Sorry, I’m confused by your question. I’m not sure what you mean by “arm” in this context.
In any case, many people want to be able to turn a lamp on or off without using their phone but leave the smart bulb be available to turn on again with a network command, if that’s what you’re asking.
This is really similar to the issue of wanting to be able to use a physical wall switch for an overhead light.
There are two options.
First, you can use a Sengled Element Touch bulb which works well with SmartThings and has a physical button right on the bulb. You can turn the bulb on and off with that button but the radio will still remain on so that it hears the next “on” command from the network.
Second, you can add a battery operated control device either physically stuck to the lamp itself or on the table next to it. There are a number of different options for this.
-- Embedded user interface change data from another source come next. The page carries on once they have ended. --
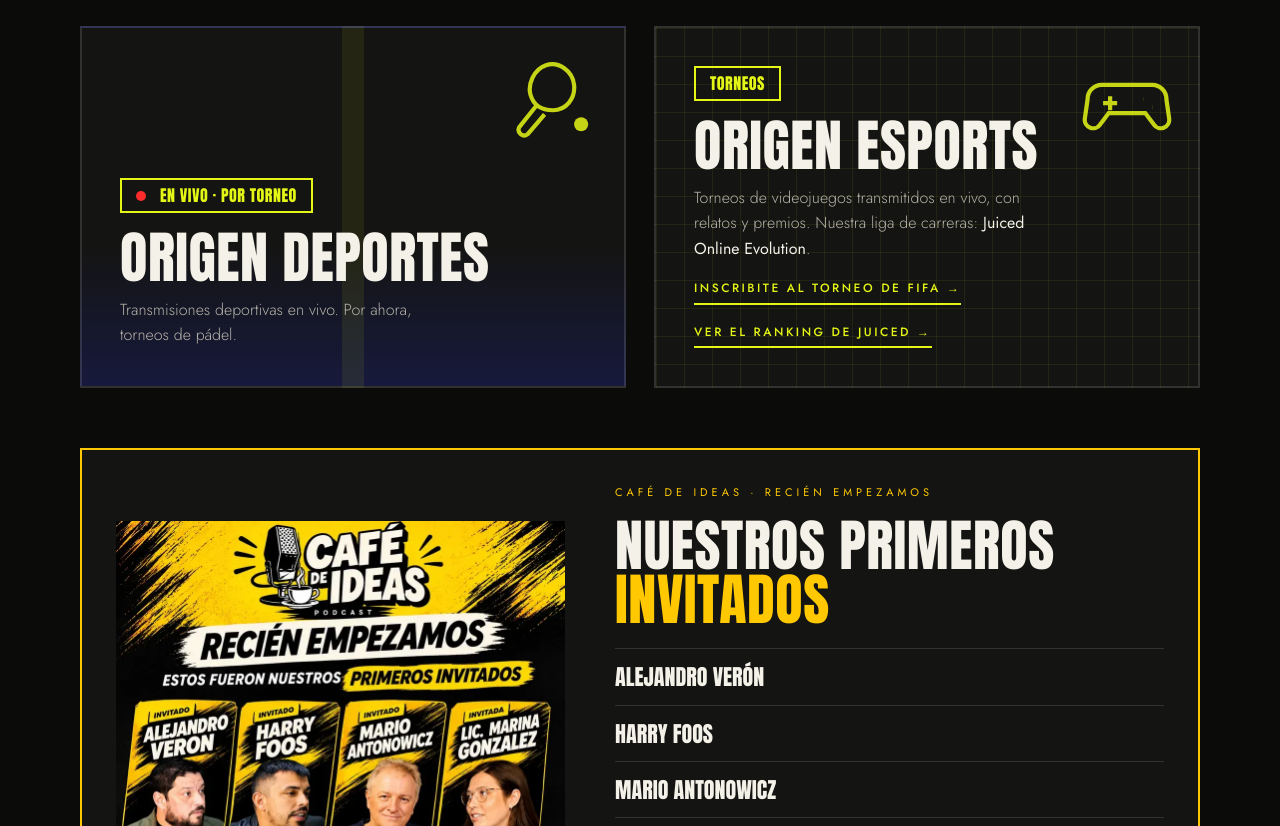
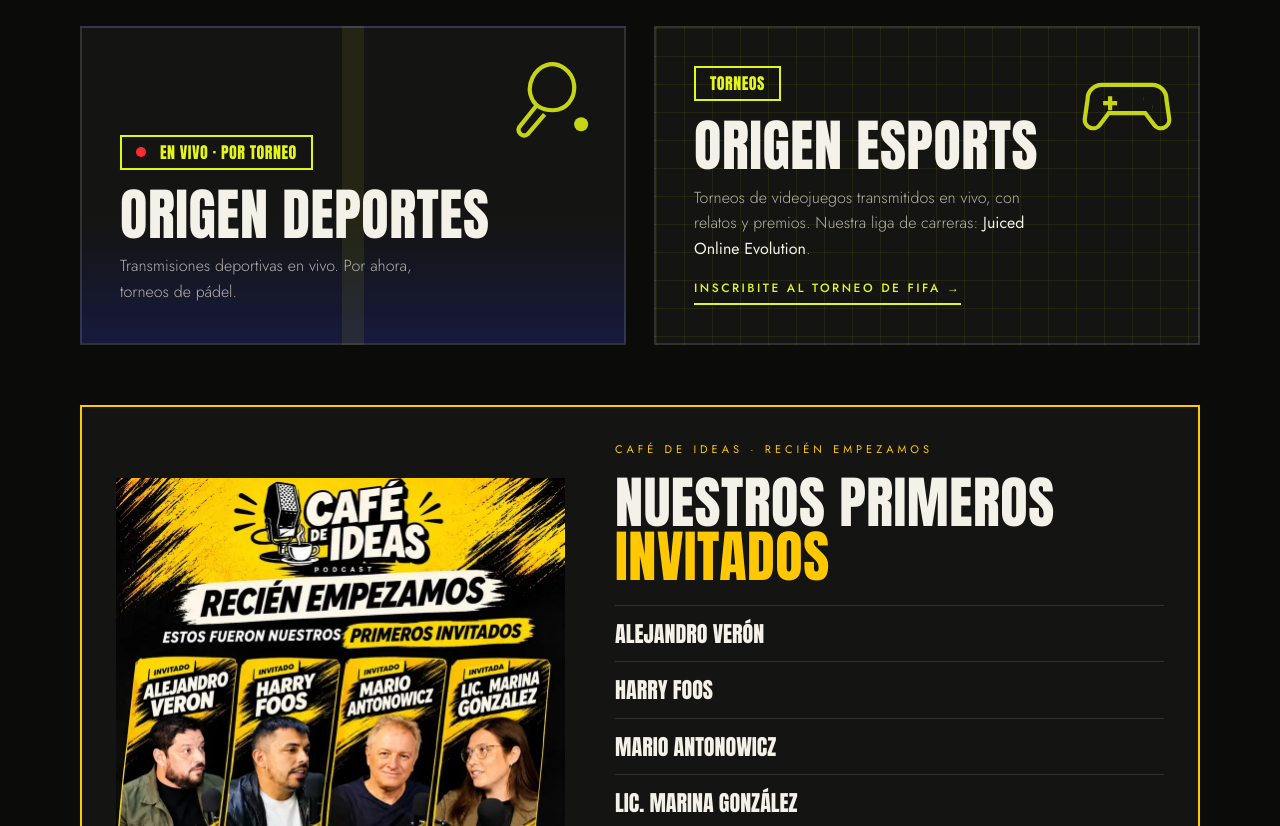
Before and after one commit to heberkrieger-beep/origen-portafolio-servicios, a plain HTML site: page tv.html in a window 1280 px wide. Shown: the part 1885-2711 px from the top of the page. Drawn offline with Linux system fonts and the light colour scheme.

Commit message:
Add files via upload

```diff
--- a/tv.html
+++ b/tv.html
@@ -1,5 +1,5 @@
 <!DOCTYPE html>
-<!-- ORIGEN · tv.html · v3.3 · 2026-11-26 · link a la inscripción del torneo de FIFA (esports.html) · v3.2 · 2026-11-19 · Google Tag Manager · v3.1 · 2026-11-19 · ORIGEN Tech oculto (en armado) · v3.0 · 2026-11-11 · métricas al 11/11 · v2.9 · 2026-11-11 · auspicios sin precios · v2.8 · 2026-11-10 · Café de Ideas miércoles y domingos 19 hs · v2.7 · 2026-11-09 · programación nueva (Heberdá mié 10), métricas al 9/11, auspicios pasan a auspicios.html · SEO: H1, título, descripción e imagen para compartir · enlace al ranking de Juiced en Origen Esports · revisión: acentos de títulos, grilla de auspicios completa · 2026-11-02 · logo de Café de Ideas + primeros invitados · link a ORIGEN Tech -->
+<!-- ORIGEN · tv.html · v3.4 · 2026-11-26 · tarjeta de Origen Esports entera clickeable hacia esports.html · v3.3 · 2026-11-26 · link a la inscripción del torneo de FIFA (esports.html) · v3.2 · 2026-11-19 · Google Tag Manager · v3.1 · 2026-11-19 · ORIGEN Tech oculto (en armado) · v3.0 · 2026-11-11 · métricas al 11/11 · v2.9 · 2026-11-11 · auspicios sin precios · v2.8 · 2026-11-10 · Café de Ideas miércoles y domingos 19 hs · v2.7 · 2026-11-09 · programación nueva (Heberdá mié 10), métricas al 9/11, auspicios pasan a auspicios.html · SEO: H1, título, descripción e imagen para compartir · enlace al ranking de Juiced en Origen Esports · revisión: acentos de títulos, grilla de auspicios completa · 2026-11-02 · logo de Café de Ideas + primeros invitados · link a ORIGEN Tech -->
 <html lang="es">
 <head>
 <!-- Google Tag Manager -->
@@ -160,7 +160,7 @@ section{padding:110px 0;scroll-margin-top:70px;position:relative}
 .p-esp{background-image:linear-gradient(rgba(228,246,22,.07) 1px,transparent 1px),linear-gradient(90deg,rgba(228,246,22,.07) 1px,transparent 1px);background-size:28px 28px}
 .p-ver{display:flex;gap:14px;flex-wrap:wrap;margin-top:40px}
 .p-juiced{align-self:flex-start;margin-top:18px;font-size:12px;letter-spacing:2.5px;text-transform:uppercase;font-weight:500;color:var(--lime);text-decoration:none;border-bottom:2px solid var(--lime);padding-bottom:4px}
-.p-juiced:hover{color:#fff;border-color:#fff}
+.p-esp:hover .p-juiced,.p-esp:focus-visible .p-juiced,.p-juiced:hover{color:#fff;border-color:#fff}
 .p-sm .p-desc b{color:var(--tx);font-weight:400}
 .p-logo{width:min(380px,90%);height:auto;margin-bottom:4px;filter:drop-shadow(6px 6px 0 rgba(11,11,10,.35))}
 .invit{display:grid;grid-template-columns:minmax(0,.9fr) minmax(0,1.1fr);gap:50px;align-items:center;margin-top:60px;padding:34px;border:2px solid var(--cafe);background:var(--ink2)}
@@ -417,14 +417,13 @@ footer{padding:40px 0;border-top:1px solid var(--l)}
         <h3 class="p-tit d">Origen Deportes</h3>
         <p class="p-desc">Transmisiones deportivas en vivo. Por ahora, torneos de pádel.</p>
       </div>
-      <div class="poster p-sm p-esp tilt">
+      <a class="poster p-sm p-esp tilt" href="esports.html" aria-label="Origen Esports: inscribite al torneo de FIFA y mirá todos los torneos">
         <svg viewBox="0 0 64 64" aria-hidden="true"><path fill="none" stroke="currentColor" stroke-width="3" d="M14 22h36a10 10 0 0 1 10 10l2 14a6 6 0 0 1-11 4l-6-8H19l-6 8a6 6 0 0 1-11-4l2-14a10 10 0 0 1 10-10zM20 30v10M15 35h10M44 32h.1M50 38h.1"/></svg>
         <div class="p-cuando d">Torneos</div>
         <h3 class="p-tit d">Origen Esports</h3>
         <p class="p-desc">Torneos de videojuegos transmitidos en vivo, con relatos y premios. Nuestra liga de carreras: <b>Juiced Online Evolution</b>.</p>
-        <a class="p-juiced" href="esports.html">Inscribite al torneo de FIFA →</a>
-        <a class="p-juiced" href="juiced.html">Ver el ranking de Juiced →</a>
-      </div>
+        <span class="p-juiced">Inscribite al torneo de FIFA →</span>
+      </a>
     </div>
     <div class="invit">
       <img src="cafe-invitados.webp" alt="Primeros invitados de Café de Ideas: Alejandro Verón, Harry Foos, Mario Antonowicz y Lic. Marina González" width="900" height="900" loading="lazy">
```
See the following FAQ ( this is a clickable link). The “mood cube” is popular with RGBW smart bulbs because you can also change colors with it. So is the four button Aeon minimote. But there are a number of other choices, including individual buttons. These options will work whether you have a smart bulb in the lamp or whether it is a table lamp with a dumb bulb plugged into a smart outlet.
Did that help answer your question? The basic answer is that you can get the same effect, but you don’t use it by using the original physical switch on the lamp.
We should also say that the one thing you don’t want to do is regularly cut the current to a smart bulb. These bulbs are intended to be on current all the time not just because of convenience, but because the inrush current when the lamp/fixture is turned back on can damage the radio inside the bulb over time, significantly shortening the life of an already expensive bulb.
It’s not a problem if there’s just an occasional power outage two or three times a year, but you don’t want the bulbs on a switch where the current is being turned on and off a couple of times a week.
So the systems are set up so that the bulb will always have power, but you can have a physical switch if you want one as well.
I should also say that in many homes, including my own, voice has become the primary way for a controlling lights whether they are ceiling fixtures or table lamps. Both Amazon echo and google home work well with SmartThings. However, I know that not everyone likes voice assistants and not everyone is physically able to vocalize, so that’s just another possibility for some households. And of course many households, again including mine, want multiple options, both voice and physical switches. Choice is good.